Directions for this task: Each record must be printed again exactly as given.

(Version comparison data)
#####

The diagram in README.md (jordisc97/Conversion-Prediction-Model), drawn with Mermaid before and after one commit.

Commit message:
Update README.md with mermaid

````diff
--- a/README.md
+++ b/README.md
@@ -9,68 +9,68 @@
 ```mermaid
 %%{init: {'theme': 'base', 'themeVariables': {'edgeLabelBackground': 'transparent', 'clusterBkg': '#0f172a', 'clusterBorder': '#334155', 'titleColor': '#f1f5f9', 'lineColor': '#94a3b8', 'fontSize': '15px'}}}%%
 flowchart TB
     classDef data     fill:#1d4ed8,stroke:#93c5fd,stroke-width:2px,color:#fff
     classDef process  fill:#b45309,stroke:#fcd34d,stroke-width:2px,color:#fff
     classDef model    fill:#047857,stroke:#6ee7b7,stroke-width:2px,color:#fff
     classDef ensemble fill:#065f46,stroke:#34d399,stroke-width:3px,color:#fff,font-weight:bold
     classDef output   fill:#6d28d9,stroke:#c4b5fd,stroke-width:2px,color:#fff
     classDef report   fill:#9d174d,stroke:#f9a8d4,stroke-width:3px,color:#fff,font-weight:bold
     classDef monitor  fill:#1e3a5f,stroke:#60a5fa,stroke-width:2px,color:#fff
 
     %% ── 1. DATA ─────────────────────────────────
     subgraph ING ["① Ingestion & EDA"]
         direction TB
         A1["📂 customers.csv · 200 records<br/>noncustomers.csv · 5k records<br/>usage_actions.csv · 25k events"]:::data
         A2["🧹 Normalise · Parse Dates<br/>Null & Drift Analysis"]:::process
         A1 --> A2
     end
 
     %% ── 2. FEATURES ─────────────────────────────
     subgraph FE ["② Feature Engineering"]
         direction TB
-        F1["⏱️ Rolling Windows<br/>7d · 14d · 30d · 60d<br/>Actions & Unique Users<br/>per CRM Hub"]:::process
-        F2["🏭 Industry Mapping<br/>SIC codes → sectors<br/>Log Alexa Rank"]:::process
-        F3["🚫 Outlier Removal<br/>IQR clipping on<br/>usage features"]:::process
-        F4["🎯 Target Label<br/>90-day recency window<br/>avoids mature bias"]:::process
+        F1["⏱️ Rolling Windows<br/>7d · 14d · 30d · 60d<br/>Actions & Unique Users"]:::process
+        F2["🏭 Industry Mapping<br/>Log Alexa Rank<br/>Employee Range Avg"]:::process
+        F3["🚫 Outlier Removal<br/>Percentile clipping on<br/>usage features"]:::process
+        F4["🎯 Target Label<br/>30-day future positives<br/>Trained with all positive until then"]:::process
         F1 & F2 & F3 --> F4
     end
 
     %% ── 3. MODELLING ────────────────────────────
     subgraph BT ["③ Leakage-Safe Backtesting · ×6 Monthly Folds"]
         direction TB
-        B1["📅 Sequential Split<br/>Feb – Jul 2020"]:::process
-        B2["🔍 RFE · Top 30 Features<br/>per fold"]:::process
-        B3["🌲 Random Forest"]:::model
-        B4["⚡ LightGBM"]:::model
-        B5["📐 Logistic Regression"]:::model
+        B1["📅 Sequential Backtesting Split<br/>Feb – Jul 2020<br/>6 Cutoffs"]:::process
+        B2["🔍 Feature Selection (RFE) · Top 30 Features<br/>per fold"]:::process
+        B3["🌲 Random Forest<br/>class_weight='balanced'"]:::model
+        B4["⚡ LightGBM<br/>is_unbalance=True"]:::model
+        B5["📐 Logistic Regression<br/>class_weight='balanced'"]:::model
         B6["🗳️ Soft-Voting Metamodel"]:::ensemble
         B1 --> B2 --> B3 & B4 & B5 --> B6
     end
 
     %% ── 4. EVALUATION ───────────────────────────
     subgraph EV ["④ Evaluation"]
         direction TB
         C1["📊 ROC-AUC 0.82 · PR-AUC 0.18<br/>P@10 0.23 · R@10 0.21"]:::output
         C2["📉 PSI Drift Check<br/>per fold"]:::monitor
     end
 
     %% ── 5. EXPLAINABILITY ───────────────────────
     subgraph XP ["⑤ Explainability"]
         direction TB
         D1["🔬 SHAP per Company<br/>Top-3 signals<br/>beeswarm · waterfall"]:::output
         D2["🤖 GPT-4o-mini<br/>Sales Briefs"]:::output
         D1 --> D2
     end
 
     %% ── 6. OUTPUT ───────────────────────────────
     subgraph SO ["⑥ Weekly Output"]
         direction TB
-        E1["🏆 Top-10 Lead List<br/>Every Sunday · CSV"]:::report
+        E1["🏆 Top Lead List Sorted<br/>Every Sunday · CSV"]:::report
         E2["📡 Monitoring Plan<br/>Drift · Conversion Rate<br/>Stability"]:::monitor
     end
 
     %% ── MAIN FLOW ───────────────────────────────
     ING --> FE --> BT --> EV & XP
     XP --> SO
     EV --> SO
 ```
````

#####

Reply:
The diagram in README.md (jordisc97/Conversion-Prediction-Model), drawn with Mermaid before and after one commit.

Commit message:
Update README.md with mermaid

````diff
--- a/README.md
+++ b/README.md
@@ -9,68 +9,68 @@
 ```mermaid
 %%{init: {'theme': 'base', 'themeVariables': {'edgeLabelBackground': 'transparent', 'clusterBkg': '#0f172a', 'clusterBorder': '#334155', 'titleColor': '#f1f5f9', 'lineColor': '#94a3b8', 'fontSize': '15px'}}}%%
 flowchart TB
     classDef data     fill:#1d4ed8,stroke:#93c5fd,stroke-width:2px,color:#fff
     classDef process  fill:#b45309,stroke:#fcd34d,stroke-width:2px,color:#fff
     classDef model    fill:#047857,stroke:#6ee7b7,stroke-width:2px,color:#fff
     classDef ensemble fill:#065f46,stroke:#34d399,stroke-width:3px,color:#fff,font-weight:bold
     classDef output   fill:#6d28d9,stroke:#c4b5fd,stroke-width:2px,color:#fff
     classDef report   fill:#9d174d,stroke:#f9a8d4,stroke-width:3px,color:#fff,font-weight:bold
     classDef monitor  fill:#1e3a5f,stroke:#60a5fa,stroke-width:2px,color:#fff
 
     %% ── 1. DATA ─────────────────────────────────
     subgraph ING ["① Ingestion & EDA"]
         direction TB
         A1["📂 customers.csv · 200 records<br/>noncustomers.csv · 5k records<br/>usage_actions.csv · 25k events"]:::data
         A2["🧹 Normalise · Parse Dates<br/>Null & Drift Analysis"]:::process
         A1 --> A2
     end
 
     %% ── 2. FEATURES ─────────────────────────────
     subgraph FE ["② Feature Engineering"]
         direction TB
-        F1["⏱️ Rolling Windows<br/>7d · 14d · 30d · 60d<br/>Actions & Unique Users<br/>per CRM Hub"]:::process
-        F2["🏭 Industry Mapping<br/>SIC codes → sectors<br/>Log Alexa Rank"]:::process
-        F3["🚫 Outlier Removal<br/>IQR clipping on<br/>usage features"]:::process
-        F4["🎯 Target Label<br/>90-day recency window<br/>avoids mature bias"]:::process
+        F1["⏱️ Rolling Windows<br/>7d · 14d · 30d · 60d<br/>Actions & Unique Users"]:::process
+        F2["🏭 Industry Mapping<br/>Log Alexa Rank<br/>Employee Range Avg"]:::process
+        F3["🚫 Outlier Removal<br/>Percentile clipping on<br/>usage features"]:::process
+        F4["🎯 Target Label<br/>30-day future positives<br/>Trained with all positive until then"]:::process
         F1 & F2 & F3 --> F4
     end
 
     %% ── 3. MODELLING ────────────────────────────
     subgraph BT ["③ Leakage-Safe Backtesting · ×6 Monthly Folds"]
         direction TB
-        B1["📅 Sequential Split<br/>Feb – Jul 2020"]:::process
-        B2["🔍 RFE · Top 30 Features<br/>per fold"]:::process
-        B3["🌲 Random Forest"]:::model
-        B4["⚡ LightGBM"]:::model
-        B5["📐 Logistic Regression"]:::model
+        B1["📅 Sequential Backtesting Split<br/>Feb – Jul 2020<br/>6 Cutoffs"]:::process
+        B2["🔍 Feature Selection (RFE) · Top 30 Features<br/>per fold"]:::process
+        B3["🌲 Random Forest<br/>class_weight='balanced'"]:::model
+        B4["⚡ LightGBM<br/>is_unbalance=True"]:::model
+        B5["📐 Logistic Regression<br/>class_weight='balanced'"]:::model
         B6["🗳️ Soft-Voting Metamodel"]:::ensemble
         B1 --> B2 --> B3 & B4 & B5 --> B6
     end
 
     %% ── 4. EVALUATION ───────────────────────────
     subgraph EV ["④ Evaluation"]
         direction TB
         C1["📊 ROC-AUC 0.82 · PR-AUC 0.18<br/>P@10 0.23 · R@10 0.21"]:::output
         C2["📉 PSI Drift Check<br/>per fold"]:::monitor
     end
 
     %% ── 5. EXPLAINABILITY ───────────────────────
     subgraph XP ["⑤ Explainability"]
         direction TB
         D1["🔬 SHAP per Company<br/>Top-3 signals<br/>beeswarm · waterfall"]:::output
         D2["🤖 GPT-4o-mini<br/>Sales Briefs"]:::output
         D1 --> D2
     end
 
     %% ── 6. OUTPUT ───────────────────────────────
     subgraph SO ["⑥ Weekly Output"]
         direction TB
-        E1["🏆 Top-10 Lead List<br/>Every Sunday · CSV"]:::report
+        E1["🏆 Top Lead List Sorted<br/>Every Sunday · CSV"]:::report
         E2["📡 Monitoring Plan<br/>Drift · Conversion Rate<br/>Stability"]:::monitor
     end
 
     %% ── MAIN FLOW ───────────────────────────────
     ING --> FE --> BT --> EV & XP
     XP --> SO
     EV --> SO
 ```
````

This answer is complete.